Author Affiliations +
Abstract
The US Army Aviation and Missile Research, Development, and Engineering Center (AMRDEC) is developing a micro-uncooled infrared (IR) capability for small unmanned aerial systems (SUAS). In 2007, AMRDEC procured several uncooled microbolometers for lab and field test evaluations, and static tower tests involving specific target sets confirmed initial modeling and simulation predictions. With these promising results, AMRDEC procured two captive flight test (CFT) vehicles and, in 2008, completed numerous captive flights to capture imagery with the micro-uncooled infrared sensors. Several test configurations were used to build a comprehensive data set. These configurations included variations in look-down angles, fields of view (FOV), environments, altitudes, and target scenarios. Data collected during these field tests is also being used to develop human tracking algorithms and image stabilization software by other AMRDEC personnel. Details of these ongoing efforts will be presented in this paper and will include: 1) onboard digital data recording capabilities; 2) analog data links for visual verification of imagery; 3) sensor packaging and design; which include both infrared and visible cameras; 4) field test and data collection results; 5) future plans; 6) potential applications. Finally, AMRDEC has recently acquired a 17 μm pitch detector array. The paper will include plans to test both 17 μm and 25 μm microbolometer technologies simultaneously in a side-by-side captive flight comparison.

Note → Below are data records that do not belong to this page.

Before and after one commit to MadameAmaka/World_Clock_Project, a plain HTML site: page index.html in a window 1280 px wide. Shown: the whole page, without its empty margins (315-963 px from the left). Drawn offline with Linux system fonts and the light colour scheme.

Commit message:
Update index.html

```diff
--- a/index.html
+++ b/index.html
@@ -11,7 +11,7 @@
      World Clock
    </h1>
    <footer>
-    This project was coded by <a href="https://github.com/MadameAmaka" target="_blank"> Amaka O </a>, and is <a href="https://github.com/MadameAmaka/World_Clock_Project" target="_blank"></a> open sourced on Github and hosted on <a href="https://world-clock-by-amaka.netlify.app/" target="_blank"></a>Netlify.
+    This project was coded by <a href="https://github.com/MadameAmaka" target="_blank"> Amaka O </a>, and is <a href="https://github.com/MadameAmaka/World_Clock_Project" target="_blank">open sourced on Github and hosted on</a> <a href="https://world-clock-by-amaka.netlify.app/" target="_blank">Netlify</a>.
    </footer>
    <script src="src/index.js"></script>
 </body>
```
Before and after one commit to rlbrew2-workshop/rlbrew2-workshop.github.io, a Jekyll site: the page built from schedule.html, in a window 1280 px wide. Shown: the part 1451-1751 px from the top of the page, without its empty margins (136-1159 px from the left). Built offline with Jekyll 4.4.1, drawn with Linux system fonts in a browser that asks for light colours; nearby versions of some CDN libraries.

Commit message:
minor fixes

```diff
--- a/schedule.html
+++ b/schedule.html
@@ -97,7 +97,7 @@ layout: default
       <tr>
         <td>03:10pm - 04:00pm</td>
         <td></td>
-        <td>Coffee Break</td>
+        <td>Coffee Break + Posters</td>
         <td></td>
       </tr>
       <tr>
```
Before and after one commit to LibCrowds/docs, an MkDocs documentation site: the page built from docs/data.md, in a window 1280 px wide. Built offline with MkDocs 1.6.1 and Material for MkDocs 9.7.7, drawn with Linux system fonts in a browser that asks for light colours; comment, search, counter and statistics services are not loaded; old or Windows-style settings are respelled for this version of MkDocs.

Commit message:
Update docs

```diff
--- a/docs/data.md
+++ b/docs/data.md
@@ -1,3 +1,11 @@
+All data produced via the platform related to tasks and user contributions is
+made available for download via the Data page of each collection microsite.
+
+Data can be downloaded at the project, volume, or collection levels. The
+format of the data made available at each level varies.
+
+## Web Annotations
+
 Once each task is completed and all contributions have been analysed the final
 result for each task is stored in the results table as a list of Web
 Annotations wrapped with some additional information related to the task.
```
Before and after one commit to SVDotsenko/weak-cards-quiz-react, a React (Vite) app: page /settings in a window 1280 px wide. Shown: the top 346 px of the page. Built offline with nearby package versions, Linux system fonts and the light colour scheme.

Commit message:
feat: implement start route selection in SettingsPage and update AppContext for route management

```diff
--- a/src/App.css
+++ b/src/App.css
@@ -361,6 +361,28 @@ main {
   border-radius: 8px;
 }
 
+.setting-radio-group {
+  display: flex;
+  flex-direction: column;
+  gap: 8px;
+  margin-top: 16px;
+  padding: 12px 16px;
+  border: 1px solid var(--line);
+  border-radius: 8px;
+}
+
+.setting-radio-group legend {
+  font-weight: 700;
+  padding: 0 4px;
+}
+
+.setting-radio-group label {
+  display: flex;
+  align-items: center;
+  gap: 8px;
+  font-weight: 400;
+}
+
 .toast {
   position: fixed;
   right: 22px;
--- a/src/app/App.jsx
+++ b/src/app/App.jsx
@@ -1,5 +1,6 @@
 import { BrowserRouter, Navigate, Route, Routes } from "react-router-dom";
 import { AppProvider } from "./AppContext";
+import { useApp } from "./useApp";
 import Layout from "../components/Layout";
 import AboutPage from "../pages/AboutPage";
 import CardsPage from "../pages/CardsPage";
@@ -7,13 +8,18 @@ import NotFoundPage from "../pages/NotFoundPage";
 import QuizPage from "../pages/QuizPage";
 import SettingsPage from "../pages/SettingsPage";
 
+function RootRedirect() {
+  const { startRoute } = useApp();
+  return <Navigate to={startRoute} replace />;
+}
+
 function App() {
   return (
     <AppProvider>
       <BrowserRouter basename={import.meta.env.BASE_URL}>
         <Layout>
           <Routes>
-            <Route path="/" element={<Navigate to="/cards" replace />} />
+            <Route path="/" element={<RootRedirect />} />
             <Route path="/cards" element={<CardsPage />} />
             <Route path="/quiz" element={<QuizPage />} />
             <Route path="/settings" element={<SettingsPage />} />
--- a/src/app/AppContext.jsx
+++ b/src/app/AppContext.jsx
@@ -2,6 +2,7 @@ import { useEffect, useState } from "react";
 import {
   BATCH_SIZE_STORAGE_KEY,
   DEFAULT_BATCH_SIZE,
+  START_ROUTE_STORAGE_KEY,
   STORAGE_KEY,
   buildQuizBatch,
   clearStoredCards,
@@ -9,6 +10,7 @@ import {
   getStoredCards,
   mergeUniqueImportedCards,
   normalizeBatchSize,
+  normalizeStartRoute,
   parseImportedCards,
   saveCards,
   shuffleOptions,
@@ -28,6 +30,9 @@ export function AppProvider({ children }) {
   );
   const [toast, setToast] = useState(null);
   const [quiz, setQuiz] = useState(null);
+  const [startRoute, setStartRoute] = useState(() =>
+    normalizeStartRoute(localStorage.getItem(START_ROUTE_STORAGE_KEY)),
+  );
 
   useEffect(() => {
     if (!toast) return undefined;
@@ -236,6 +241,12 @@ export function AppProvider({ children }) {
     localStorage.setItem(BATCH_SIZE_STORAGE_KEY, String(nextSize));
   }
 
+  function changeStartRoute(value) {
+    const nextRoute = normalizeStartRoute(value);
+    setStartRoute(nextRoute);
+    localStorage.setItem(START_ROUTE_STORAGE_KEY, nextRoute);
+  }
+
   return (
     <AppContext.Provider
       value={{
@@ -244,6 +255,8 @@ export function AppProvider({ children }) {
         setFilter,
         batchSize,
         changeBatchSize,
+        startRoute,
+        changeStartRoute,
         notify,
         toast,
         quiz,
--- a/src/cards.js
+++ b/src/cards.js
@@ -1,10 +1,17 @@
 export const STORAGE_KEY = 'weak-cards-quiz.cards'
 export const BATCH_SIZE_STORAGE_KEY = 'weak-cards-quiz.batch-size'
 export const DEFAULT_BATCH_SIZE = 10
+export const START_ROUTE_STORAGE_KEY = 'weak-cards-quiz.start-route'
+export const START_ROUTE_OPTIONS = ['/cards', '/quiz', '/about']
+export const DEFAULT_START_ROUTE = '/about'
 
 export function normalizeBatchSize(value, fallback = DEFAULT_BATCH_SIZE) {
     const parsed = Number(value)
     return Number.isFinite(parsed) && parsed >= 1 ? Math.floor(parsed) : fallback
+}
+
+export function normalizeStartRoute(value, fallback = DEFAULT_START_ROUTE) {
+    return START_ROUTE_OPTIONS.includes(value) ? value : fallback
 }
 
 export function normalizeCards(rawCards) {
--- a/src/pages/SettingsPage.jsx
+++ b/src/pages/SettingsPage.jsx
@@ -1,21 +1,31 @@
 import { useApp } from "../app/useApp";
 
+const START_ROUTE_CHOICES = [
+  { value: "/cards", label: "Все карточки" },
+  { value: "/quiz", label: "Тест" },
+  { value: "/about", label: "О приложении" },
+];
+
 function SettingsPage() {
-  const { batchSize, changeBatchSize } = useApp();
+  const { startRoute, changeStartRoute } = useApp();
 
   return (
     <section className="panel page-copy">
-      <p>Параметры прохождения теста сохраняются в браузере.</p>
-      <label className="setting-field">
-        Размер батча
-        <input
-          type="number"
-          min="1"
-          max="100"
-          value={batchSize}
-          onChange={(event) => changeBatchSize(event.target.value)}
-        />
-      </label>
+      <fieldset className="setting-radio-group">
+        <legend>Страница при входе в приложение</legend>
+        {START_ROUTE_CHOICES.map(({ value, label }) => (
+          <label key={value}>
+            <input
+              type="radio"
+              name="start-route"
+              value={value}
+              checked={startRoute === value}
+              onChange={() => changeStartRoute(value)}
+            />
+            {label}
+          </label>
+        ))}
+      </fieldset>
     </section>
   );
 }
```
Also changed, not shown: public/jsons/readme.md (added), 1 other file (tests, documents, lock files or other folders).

© (2010) COPYRIGHT Society of Photo-Optical Instrumentation Engineers (SPIE). Downloading of the abstract is permitted for personal use only.
Timothy S. Pitt, Sam B. Wood, Caleb E. Waddle, William D. Edwards, Ben S. Yeske, "Uncooled infrared development for small unmanned aerial vehicles", Proc. SPIE 7660, Infrared Technology and Applications XXXVI, 76600I (3 May 2010); doi: 10.1117/12.855134; https://doi.org/10.1117/12.855134
PROCEEDINGS
10 PAGES


SHARE
RELATED CONTENT


Back to Top